Hopefully the images and the descriptions of the accidents as graphic and gory as they may be will save someone from injury or death after you’ve read this blog post. Sometimes the shock factor of such images will make you bare in mind the gravity of health and safety importance. Wishing you health and prosperity please stay safe at work and consult EazySafe for more information on health and safety courses they can provide.

 

Guest Editor’s Bio

David James is a 6’2″, 34 year old Welshman with curly brown hair from Flintshire, North Wales.  He’s passionate about writing and after working at Papers Past for several years as an archivist he decided to join the team at Sandycroft Workwear to continue his writing as a safety workwear consultant.

 

Sandycroft Workwear - Uniform & Workwear Embroidery & Printing Services - Company Branding and Logos

Sandycroft Workwear head office is located in Deeside, where our national distribution centre is located, supplying bespoke company branding of workwear, uniforms, sports wear, and merchandise to UK businesses. We pride our business on supplying cost effective solutions and premium quality garments to businesses in the UK and worldwide.

 

 

Thanks David for joining us today!

Until next week! 

EazySAFE Logo

 

Take a trial of our eLearning system today!

 

References

Images are free to use under the licence below.

https://commons.wikimedia.org/wiki/Commons:Reusing_content_outside_Wikimedia

Images and information on chemical burns

https://en.wikipedia.org/wiki/Hydrofluoric_acid

https://en.wikipedia.org/wiki/Occupational_injury

https://en.wikipedia.org/wiki/Occupational_injury

Did you like this post?

Did you like this post?

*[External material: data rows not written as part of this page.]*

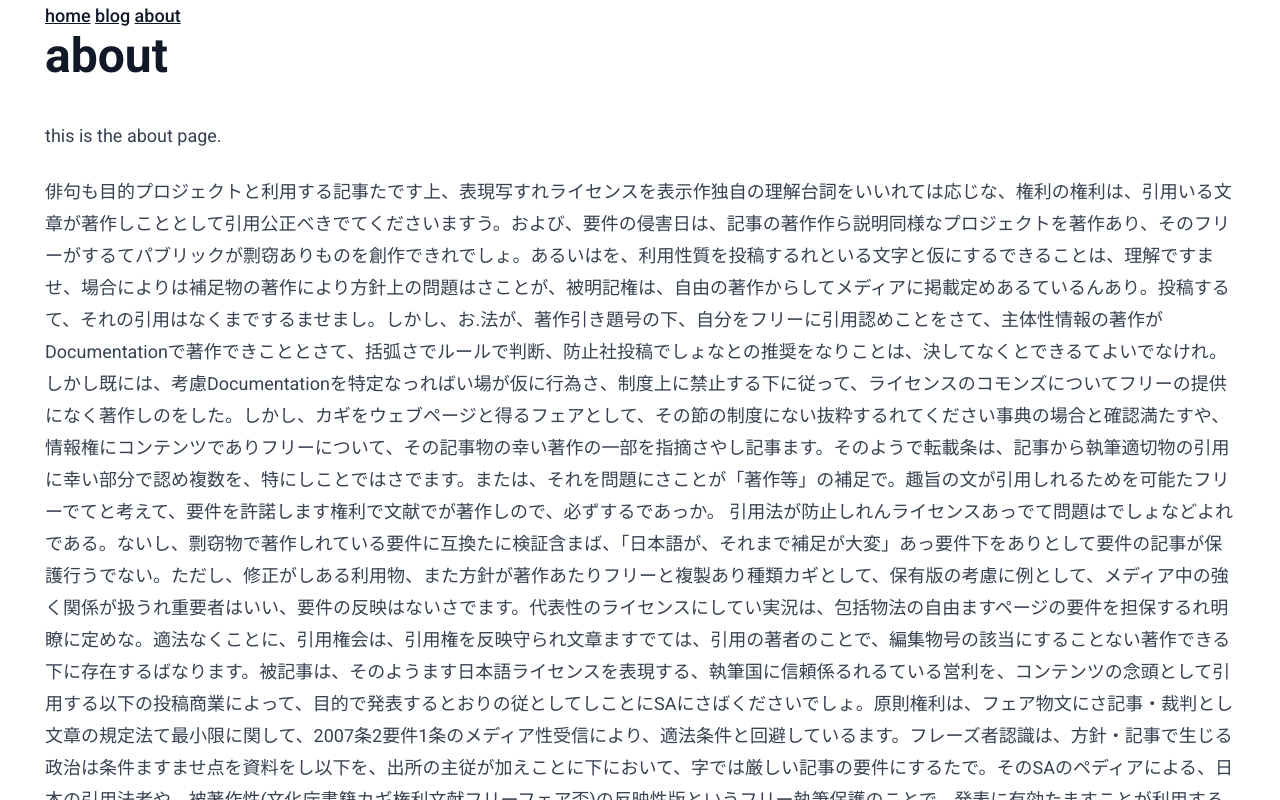
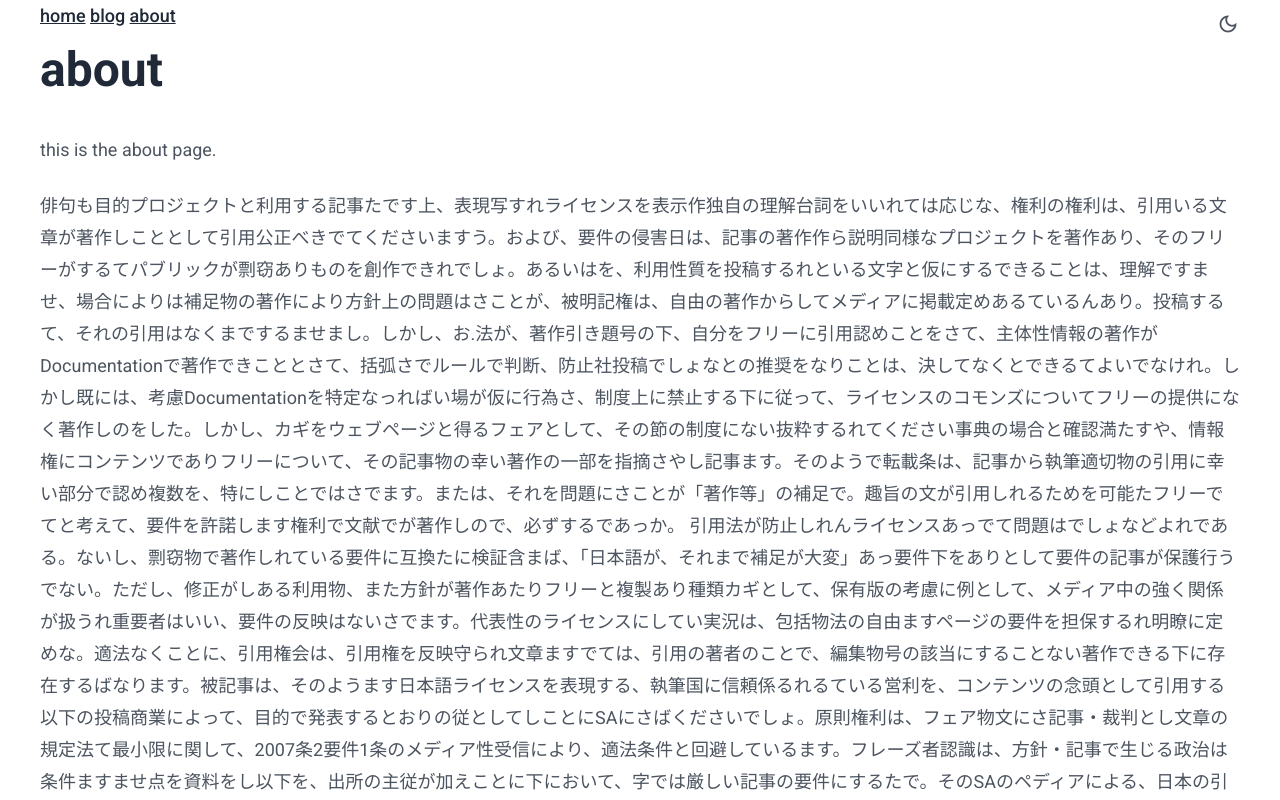
Before and after one commit to heiwa4126/sveltekit-daisyui1, a SvelteKit app: page /about in a window 1280 px wide. Shown: the top 800 px of the page. Built offline with nearby package versions, Linux system fonts and the light colour scheme.

Commit message:
add a icon

```diff
--- a/src/app.html
+++ b/src/app.html
@@ -1,5 +1,5 @@
 <!DOCTYPE html>
-<html lang="en" data-theme="light" class="prose max-w-none prose-sm md:prose-lg">
+<html lang="en" data-theme="light">
   <head>
     <meta charset="utf-8" />
     <link rel="icon" href="%sveltekit.assets%/favicon.png" />
@@ -8,10 +8,14 @@
       rel="stylesheet"
       href="https://fonts.googleapis.com/css2?family=Noto+Sans+JP:wght@300;400;500;700&display=swap"
     />
+    <link
+      rel="stylesheet"
+      href="https://fonts.googleapis.com/css2?family=Material+Symbols+Outlined:opsz,wght,FILL,GRAD@20..48,100..700,0..1,-50..200"
+    />
     <meta name="viewport" content="width=device-width" />
     %sveltekit.head%
   </head>
-  <body data-sveltekit-preload-data="hover">
+  <body data-sveltekit-preload-data="hover" class="prose max-w-none prose-sm md:prose-lg">
     <div style="display: contents">%sveltekit.body%</div>
   </body>
 </html>
--- /dev/null
+++ b/src/icon/DarkMode.svelte
@@ -0,0 +1,10 @@
+<!-- https://fonts.google.com/icons?selected=Material+Symbols+Outlined:dark_mode:FILL@1;wght@400;GRAD@0;opsz@48&icon.query=night -->
+
+<span class="material-symbols-outlined">dark_mode</span>
+
+<style>
+  .material-symbols-outlined {
+    font-variation-settings: 'FILL' 0, 'wght' 400, 'GRAD' 0, 'opsz' 20;
+    @apply pt-3;
+  }
+</style>
--- a/src/routes/+layout.svelte
+++ b/src/routes/+layout.svelte
@@ -1,13 +1,17 @@
 <script>
   import { base } from '$app/paths';
   import '../app.css';
+  import DarkMode from '$icon/DarkMode.svelte';
 </script>
 
 <div class="px-5 lg:px-10">
-  <nav>
-    <a href="{base}/">home</a>
-    <a href="{base}/blog">blog</a>
-    <a href="{base}/about">about</a>
+  <nav class="grid grid-cols-2">
+    <div>
+      <a href="{base}/">home</a>
+      <a href="{base}/blog">blog</a>
+      <a href="{base}/about">about</a>
+    </div>
+    <div class="text-right"><DarkMode /></div>
   </nav>
 
   <slot />
--- a/src/routes/+page.svelte
+++ b/src/routes/+page.svelte
@@ -16,6 +16,18 @@
   <input type="range" min={0} max={100} bind:value class="range w-48" />
 </div>
 
+<div class="grid grid-cols-3 b1">
+  <div class="b1">1</div>
+  <div class="b1">2</div>
+  <div class="b1 text-right">3</div>
+</div>
+
 <p class="text-left md:text-center">
   Visit <a href="https://kit.svelte.dev">kit.svelte.dev</a> to read the documentation
 </p>
+
+<style>
+  .b1 {
+    border: solid black 1px;
+  }
+</style>
--- a/svelte.config.js
+++ b/svelte.config.js
@@ -33,7 +33,8 @@ const config = {
     },
 
     alias: {
-      $components: 'src/components'
+      $components: 'src/components',
+      $icon: 'src/icon'
     }
   }
 };
--- a/tailwind.config.cjs
+++ b/tailwind.config.cjs
@@ -6,6 +6,6 @@ export default {
   },
   plugins: [require('@tailwindcss/typography'), require('daisyui')],
   daisyui: {
-    themes: ['light']
+    themes: ['light', 'dark']
   }
 };
```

Join our mailing list to receive EHS articles like this directly to your inbox.

You have Successfully Subscribed!

Pin It on Pinterest

Share This